But if you sometimes have to pre-mow parts of your lawn or level thick weed or grass patches, a wide cut can be a God-send. It's simple: Wide cut equals less work. You can wind the motor up and let it do its job.
Any width will do for light trimming, edging and touch-up work. But that extra inch or two really makes a difference when you go to do some serious cutting over a large area of land.
What Makes A Good Edger?
Any trimmer is also an edger, at least theoretically. You can hold a weed eater sideways, can't you? There ya go. That works for very short strips, but it won't look very good.
To be a real edger, there must be some sort of guide. A simple plastic arm is sufficient in most cases, and that's actually the most common form of guide. It used to be the only type available on electric trimmers.
Wheels are better, mostly because they roll instead of trying to dig into the ground. Wheels are superior to plastic arms in every way, but they are a more expensive option.
If you want a trimmer with edging capability, check how it converts. It should be simple. All you should have to do is push a button or flip a lever and twist the head into position. Any more than that not only complicated things, it lessens the trimmer's durability. Too many removable parts cause problems, like lost components or breakages.
This is one of the least understood aspects of electric weed eaters, even though it is actually one of the simplest. People get confused when confronted with amps, volts, watts and amp-hours.
Corded trimmers have motors that are rated in amps. More amps mean more power. 3 amps is kinda weak. That's OK for the lightest trimming. 4 amps is average, and it's good for general trimming and grass with some thick weeds mixed in. 5 amps is pretty strong. With that power, you can chop through thick grass and even hefty weeds. More powerful motors are out there, but they aren't that common.
Battery-powered trimmers are rated differently, but they're just as easy to understand. Higher volts deliver more power.
Most cordless trimmers have motors in the 20 to 80 volt range. 20 to 30 is great for everyday use. 40 to 60 cuts through thicker grass and weeds better. 70 and 80-volt models are amazing, all other things being equal.
You've likely heard about amp-hours, which is abbreviated as Ah. This is a measure of how much electrical energy a battery can hold. Take a 3Ah battery for example: It can supply a steady three amps for one hour. Or it can deliver six amps for half an hour. Get it? Using this info, it's not hard to calculate battery life based on the battery's Ah rating and the amp rating of the motor.
How long do you use a trimmer each time? Well, 10 minutes can seem like an hour if you're struggling with a poorly designed trimmer.
Don't buy one that doesn't have an adjustable handle.
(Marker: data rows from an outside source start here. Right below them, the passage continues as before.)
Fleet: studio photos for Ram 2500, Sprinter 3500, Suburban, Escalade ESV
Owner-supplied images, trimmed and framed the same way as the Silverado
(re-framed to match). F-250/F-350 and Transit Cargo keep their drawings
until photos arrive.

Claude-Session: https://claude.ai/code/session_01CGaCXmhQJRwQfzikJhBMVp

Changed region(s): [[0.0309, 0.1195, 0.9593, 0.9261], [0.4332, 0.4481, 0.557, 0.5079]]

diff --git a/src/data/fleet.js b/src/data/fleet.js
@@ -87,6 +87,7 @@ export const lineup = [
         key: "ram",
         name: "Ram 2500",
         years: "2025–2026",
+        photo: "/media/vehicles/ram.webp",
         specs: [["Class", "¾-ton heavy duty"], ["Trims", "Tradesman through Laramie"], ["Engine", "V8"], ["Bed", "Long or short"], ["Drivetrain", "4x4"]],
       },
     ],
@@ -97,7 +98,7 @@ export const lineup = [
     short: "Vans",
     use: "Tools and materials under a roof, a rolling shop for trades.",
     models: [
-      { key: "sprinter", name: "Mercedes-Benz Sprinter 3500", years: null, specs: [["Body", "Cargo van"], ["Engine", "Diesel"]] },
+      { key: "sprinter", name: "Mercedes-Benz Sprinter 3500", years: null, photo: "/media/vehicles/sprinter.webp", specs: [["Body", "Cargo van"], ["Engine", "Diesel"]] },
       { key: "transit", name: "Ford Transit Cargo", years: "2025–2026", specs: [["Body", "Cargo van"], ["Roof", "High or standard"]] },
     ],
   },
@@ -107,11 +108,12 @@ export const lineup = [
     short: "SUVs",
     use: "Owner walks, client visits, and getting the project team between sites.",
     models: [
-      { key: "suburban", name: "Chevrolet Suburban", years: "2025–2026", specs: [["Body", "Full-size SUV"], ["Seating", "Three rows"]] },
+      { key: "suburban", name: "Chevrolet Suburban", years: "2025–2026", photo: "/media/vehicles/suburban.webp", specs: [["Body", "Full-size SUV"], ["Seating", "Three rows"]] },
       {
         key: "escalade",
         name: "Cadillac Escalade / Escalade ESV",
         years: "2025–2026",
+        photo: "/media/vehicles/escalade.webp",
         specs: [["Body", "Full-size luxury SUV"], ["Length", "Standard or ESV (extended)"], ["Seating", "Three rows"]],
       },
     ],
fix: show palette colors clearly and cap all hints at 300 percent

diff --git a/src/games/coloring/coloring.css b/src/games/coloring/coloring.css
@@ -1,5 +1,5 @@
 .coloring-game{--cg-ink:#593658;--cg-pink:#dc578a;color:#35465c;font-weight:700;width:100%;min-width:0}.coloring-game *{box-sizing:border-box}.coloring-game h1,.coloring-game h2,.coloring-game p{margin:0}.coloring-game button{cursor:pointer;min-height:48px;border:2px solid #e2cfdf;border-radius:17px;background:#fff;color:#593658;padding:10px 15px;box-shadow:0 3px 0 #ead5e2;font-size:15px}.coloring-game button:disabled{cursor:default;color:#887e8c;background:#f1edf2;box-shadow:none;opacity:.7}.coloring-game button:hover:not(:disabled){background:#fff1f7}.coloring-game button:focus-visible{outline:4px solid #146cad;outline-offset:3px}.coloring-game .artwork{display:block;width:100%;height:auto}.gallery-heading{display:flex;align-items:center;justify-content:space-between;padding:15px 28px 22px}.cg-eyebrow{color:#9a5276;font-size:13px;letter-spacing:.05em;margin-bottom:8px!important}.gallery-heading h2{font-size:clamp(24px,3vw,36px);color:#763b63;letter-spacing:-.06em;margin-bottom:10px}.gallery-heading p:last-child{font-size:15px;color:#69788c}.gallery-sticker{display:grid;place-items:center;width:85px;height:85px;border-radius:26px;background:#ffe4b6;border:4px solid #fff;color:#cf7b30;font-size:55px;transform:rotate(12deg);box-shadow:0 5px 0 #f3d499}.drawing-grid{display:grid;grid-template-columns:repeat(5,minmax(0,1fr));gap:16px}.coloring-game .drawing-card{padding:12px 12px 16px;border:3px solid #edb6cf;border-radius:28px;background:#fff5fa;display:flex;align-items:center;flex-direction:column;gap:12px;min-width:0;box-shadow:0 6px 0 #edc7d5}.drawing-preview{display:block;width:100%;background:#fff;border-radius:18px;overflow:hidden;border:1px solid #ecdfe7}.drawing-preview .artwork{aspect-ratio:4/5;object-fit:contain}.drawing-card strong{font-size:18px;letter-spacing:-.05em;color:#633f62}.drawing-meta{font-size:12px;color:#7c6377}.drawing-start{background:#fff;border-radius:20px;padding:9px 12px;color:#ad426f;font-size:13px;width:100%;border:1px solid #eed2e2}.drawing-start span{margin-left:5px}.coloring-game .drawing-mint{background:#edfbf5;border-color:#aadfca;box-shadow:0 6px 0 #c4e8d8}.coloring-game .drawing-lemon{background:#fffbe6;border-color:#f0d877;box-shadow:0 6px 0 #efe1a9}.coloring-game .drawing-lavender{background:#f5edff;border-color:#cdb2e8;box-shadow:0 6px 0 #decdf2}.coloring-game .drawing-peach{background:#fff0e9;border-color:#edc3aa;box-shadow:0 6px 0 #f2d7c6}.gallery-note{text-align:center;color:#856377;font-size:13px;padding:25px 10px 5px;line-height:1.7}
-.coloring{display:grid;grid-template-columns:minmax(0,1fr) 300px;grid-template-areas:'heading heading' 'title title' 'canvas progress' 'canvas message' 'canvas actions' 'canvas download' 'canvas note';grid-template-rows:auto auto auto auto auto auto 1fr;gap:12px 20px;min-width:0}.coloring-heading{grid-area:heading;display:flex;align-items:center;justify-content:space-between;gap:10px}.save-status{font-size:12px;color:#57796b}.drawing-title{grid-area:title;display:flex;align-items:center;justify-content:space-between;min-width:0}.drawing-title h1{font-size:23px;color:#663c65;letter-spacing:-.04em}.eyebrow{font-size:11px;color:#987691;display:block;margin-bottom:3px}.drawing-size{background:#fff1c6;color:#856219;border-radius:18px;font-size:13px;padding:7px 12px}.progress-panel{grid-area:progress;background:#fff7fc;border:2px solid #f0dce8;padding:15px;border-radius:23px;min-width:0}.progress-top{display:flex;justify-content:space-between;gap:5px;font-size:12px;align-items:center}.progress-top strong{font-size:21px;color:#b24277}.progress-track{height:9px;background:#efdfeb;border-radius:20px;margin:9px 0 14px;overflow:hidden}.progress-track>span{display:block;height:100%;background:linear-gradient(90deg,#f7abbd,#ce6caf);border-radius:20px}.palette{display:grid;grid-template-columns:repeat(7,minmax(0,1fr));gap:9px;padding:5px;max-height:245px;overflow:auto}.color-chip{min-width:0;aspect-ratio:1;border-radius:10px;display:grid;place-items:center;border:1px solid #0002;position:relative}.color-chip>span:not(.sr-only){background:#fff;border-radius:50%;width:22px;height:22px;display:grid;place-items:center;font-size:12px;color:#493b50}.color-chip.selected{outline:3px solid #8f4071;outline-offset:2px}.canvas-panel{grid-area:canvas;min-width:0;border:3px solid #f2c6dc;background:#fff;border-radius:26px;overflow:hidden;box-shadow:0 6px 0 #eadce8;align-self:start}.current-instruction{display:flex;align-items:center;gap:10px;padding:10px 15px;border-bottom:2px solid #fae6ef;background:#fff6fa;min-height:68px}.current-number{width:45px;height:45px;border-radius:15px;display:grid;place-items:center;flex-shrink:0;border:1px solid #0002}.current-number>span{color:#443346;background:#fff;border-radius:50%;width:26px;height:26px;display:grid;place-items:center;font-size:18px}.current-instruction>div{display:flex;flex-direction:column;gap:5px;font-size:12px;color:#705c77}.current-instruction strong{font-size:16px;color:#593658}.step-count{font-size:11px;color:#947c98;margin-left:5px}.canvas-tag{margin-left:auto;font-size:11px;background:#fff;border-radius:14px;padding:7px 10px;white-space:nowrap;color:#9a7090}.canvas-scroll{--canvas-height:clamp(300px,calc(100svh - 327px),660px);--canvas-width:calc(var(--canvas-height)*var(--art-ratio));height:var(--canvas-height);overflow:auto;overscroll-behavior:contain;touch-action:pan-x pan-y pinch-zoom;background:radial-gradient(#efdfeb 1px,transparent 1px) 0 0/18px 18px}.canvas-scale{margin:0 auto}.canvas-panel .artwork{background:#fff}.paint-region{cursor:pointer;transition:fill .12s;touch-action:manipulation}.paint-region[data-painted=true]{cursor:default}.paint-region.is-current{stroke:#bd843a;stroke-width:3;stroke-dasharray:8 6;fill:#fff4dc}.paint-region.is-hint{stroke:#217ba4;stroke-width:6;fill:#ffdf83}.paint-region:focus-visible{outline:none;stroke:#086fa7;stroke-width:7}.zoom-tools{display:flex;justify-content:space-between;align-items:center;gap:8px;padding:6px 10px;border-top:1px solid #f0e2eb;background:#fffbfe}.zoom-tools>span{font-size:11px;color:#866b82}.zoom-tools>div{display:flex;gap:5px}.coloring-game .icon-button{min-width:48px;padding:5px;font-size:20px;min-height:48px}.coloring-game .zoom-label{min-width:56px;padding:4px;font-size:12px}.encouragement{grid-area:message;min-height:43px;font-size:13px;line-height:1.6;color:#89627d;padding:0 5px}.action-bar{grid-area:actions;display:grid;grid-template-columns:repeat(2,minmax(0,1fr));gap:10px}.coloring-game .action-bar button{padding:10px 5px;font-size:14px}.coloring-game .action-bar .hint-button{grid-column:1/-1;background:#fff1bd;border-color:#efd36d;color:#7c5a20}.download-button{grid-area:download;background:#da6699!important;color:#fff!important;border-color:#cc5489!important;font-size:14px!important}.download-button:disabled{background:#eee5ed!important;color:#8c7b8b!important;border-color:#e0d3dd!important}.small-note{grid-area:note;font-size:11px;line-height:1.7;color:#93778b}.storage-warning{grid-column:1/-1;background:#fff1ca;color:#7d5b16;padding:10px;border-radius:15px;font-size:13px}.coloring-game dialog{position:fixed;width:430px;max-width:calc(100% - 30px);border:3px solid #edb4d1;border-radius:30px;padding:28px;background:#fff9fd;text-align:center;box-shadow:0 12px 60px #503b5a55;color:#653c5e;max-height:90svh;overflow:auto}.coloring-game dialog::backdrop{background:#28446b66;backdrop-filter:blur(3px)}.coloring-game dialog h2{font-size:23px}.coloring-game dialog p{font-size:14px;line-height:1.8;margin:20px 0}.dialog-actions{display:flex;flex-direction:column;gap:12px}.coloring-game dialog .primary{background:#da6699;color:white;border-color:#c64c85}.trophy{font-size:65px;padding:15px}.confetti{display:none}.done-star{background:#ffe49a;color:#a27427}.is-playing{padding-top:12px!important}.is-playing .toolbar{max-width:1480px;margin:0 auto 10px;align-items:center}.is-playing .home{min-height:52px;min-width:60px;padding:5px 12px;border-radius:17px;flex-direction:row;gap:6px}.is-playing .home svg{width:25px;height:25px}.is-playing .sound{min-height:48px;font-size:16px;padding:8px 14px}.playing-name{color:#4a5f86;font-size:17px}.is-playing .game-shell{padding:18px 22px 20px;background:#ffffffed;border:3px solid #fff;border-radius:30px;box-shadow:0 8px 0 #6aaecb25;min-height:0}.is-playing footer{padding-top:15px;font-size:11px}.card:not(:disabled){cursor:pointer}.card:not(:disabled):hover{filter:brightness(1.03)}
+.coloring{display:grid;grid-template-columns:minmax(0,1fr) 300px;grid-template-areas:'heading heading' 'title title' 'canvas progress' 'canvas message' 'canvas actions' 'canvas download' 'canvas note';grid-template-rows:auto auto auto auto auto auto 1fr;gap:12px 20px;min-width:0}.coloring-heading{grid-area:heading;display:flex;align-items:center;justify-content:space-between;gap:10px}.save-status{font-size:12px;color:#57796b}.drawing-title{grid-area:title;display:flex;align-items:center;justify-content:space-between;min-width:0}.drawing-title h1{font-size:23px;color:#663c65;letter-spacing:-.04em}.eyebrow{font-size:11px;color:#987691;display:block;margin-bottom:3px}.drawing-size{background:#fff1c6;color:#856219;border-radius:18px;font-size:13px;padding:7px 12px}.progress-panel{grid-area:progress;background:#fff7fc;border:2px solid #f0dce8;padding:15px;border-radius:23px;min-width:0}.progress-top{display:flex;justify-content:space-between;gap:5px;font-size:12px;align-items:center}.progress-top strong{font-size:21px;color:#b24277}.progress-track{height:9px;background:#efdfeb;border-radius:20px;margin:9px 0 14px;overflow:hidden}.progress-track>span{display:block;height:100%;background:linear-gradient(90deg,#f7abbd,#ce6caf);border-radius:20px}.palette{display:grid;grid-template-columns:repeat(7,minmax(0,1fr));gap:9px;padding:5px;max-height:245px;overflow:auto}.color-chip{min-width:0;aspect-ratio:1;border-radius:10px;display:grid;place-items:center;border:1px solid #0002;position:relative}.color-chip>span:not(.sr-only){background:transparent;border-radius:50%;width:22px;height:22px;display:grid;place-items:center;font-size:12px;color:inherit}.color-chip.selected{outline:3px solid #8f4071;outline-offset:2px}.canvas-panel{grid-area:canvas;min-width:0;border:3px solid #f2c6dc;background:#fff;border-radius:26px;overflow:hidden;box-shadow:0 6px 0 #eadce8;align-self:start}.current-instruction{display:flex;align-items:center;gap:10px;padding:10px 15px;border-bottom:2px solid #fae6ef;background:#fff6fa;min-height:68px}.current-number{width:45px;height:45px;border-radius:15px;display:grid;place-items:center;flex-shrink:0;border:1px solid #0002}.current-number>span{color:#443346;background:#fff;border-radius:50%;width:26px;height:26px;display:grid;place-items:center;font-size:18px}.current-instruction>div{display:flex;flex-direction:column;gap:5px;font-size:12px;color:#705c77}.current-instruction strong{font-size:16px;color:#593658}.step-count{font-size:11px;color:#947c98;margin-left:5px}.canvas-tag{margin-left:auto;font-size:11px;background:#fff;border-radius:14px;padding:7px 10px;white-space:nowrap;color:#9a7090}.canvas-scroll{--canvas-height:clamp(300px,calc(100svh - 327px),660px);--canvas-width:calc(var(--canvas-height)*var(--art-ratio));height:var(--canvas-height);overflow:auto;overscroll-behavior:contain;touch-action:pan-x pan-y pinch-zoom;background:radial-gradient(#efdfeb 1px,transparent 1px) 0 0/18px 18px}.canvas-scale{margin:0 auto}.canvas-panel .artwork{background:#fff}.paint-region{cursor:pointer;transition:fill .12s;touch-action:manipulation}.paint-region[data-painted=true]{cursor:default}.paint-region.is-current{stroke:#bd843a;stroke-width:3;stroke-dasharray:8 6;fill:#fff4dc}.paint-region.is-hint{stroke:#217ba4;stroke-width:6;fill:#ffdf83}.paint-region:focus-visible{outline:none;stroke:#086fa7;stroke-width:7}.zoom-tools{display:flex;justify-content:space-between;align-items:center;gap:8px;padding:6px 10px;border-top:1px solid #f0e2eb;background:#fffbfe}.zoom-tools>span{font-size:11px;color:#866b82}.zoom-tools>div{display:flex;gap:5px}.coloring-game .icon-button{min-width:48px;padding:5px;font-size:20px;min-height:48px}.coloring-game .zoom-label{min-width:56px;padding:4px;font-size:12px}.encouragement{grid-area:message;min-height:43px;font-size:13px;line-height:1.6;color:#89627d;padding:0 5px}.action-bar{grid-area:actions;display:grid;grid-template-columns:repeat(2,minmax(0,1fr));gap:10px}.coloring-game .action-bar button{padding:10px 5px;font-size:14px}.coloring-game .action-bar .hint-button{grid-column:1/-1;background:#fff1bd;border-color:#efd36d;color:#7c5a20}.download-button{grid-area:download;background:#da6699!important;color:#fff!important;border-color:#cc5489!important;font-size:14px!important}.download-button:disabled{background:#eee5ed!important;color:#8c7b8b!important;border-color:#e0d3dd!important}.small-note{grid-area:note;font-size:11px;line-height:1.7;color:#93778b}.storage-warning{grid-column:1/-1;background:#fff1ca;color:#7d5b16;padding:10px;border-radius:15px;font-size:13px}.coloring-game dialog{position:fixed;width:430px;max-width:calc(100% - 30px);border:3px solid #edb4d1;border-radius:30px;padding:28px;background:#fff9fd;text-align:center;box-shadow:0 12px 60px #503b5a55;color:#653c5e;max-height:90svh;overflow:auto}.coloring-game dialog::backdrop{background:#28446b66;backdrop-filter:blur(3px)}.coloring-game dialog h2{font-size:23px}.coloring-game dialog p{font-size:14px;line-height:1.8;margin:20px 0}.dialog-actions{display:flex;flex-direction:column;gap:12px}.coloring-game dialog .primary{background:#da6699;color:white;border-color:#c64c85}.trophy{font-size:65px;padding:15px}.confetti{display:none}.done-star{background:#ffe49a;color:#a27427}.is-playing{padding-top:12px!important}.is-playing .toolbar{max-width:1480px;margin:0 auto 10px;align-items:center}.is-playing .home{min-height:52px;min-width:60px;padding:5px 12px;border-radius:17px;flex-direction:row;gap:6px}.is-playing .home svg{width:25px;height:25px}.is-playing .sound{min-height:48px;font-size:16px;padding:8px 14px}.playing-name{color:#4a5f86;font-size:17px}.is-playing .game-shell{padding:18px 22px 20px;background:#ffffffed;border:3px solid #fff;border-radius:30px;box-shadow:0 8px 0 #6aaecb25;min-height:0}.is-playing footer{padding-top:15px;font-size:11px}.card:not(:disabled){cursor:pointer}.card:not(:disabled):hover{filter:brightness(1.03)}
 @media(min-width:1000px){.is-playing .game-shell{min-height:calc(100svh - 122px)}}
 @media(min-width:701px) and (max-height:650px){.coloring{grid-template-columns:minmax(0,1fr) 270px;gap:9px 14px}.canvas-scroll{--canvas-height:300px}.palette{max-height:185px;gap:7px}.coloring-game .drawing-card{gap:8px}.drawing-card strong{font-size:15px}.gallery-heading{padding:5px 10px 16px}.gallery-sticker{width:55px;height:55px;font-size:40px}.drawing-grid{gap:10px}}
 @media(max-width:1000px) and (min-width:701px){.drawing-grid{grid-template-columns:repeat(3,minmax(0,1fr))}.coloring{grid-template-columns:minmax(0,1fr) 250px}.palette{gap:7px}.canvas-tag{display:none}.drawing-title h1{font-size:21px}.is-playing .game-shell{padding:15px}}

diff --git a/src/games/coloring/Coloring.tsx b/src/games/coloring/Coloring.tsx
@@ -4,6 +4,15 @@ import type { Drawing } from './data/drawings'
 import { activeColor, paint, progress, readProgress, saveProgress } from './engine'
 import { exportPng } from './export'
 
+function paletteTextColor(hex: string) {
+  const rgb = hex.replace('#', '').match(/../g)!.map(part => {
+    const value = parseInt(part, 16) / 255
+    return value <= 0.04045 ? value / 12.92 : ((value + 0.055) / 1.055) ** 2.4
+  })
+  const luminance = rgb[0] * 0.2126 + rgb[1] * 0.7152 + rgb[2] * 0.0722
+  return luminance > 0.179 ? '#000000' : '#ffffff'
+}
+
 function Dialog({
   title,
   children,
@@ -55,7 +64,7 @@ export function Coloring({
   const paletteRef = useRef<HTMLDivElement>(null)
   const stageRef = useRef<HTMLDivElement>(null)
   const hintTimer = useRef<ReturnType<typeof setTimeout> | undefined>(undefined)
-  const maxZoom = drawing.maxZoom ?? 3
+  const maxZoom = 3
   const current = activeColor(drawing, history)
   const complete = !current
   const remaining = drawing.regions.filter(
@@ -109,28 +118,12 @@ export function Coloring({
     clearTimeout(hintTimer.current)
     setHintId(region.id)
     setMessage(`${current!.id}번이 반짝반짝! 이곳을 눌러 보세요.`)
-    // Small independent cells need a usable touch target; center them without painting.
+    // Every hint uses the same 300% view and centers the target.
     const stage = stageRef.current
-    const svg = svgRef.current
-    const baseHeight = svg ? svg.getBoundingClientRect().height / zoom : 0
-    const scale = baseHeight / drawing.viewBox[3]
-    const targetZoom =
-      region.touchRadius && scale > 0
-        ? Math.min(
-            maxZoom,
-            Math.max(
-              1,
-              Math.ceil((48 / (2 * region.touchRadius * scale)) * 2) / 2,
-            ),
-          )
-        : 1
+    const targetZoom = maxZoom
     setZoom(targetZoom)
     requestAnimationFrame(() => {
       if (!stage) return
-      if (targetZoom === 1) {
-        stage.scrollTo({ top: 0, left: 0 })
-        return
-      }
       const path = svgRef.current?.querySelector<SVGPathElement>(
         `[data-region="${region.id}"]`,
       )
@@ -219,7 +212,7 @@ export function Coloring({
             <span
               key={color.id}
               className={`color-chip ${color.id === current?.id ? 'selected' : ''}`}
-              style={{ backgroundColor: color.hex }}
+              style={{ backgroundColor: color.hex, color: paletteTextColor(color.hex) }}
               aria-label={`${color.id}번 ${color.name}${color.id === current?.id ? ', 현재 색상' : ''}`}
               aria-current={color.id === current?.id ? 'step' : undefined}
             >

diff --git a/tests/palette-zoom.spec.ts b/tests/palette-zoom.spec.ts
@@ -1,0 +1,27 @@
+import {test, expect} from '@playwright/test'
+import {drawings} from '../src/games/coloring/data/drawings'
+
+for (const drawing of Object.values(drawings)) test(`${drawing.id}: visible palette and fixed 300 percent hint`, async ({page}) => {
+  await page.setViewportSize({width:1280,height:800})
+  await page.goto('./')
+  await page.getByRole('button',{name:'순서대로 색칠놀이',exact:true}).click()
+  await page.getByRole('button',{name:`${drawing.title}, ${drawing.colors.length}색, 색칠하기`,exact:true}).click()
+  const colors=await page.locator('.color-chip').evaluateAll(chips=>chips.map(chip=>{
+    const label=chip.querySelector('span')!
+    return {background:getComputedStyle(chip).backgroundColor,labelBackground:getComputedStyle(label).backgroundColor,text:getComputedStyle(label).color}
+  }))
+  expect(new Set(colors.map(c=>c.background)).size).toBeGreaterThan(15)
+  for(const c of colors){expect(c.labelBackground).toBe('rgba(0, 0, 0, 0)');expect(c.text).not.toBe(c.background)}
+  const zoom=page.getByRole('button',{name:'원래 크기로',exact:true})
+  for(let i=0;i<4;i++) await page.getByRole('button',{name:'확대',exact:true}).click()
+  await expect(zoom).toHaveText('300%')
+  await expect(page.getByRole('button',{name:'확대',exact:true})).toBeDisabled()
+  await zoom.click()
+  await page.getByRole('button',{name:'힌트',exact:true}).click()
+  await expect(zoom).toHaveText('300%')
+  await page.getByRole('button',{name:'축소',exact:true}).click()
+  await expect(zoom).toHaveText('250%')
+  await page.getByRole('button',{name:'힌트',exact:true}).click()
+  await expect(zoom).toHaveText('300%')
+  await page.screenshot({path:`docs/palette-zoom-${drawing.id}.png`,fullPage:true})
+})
Telescoping shafts are even better and easier to adjust for length.
Look at the handle. Does the angle in relation to the shaft look awkward? If so, it's a wrist breaker.
Weight is important too. Corded models usually weigh seven to eight pounds. Just about anyone can handle that. Curved-shaft trimmers run from 8 to 11 pounds, but straight-shaft ones typically weigh more than 11. You see why it's important to check the weight?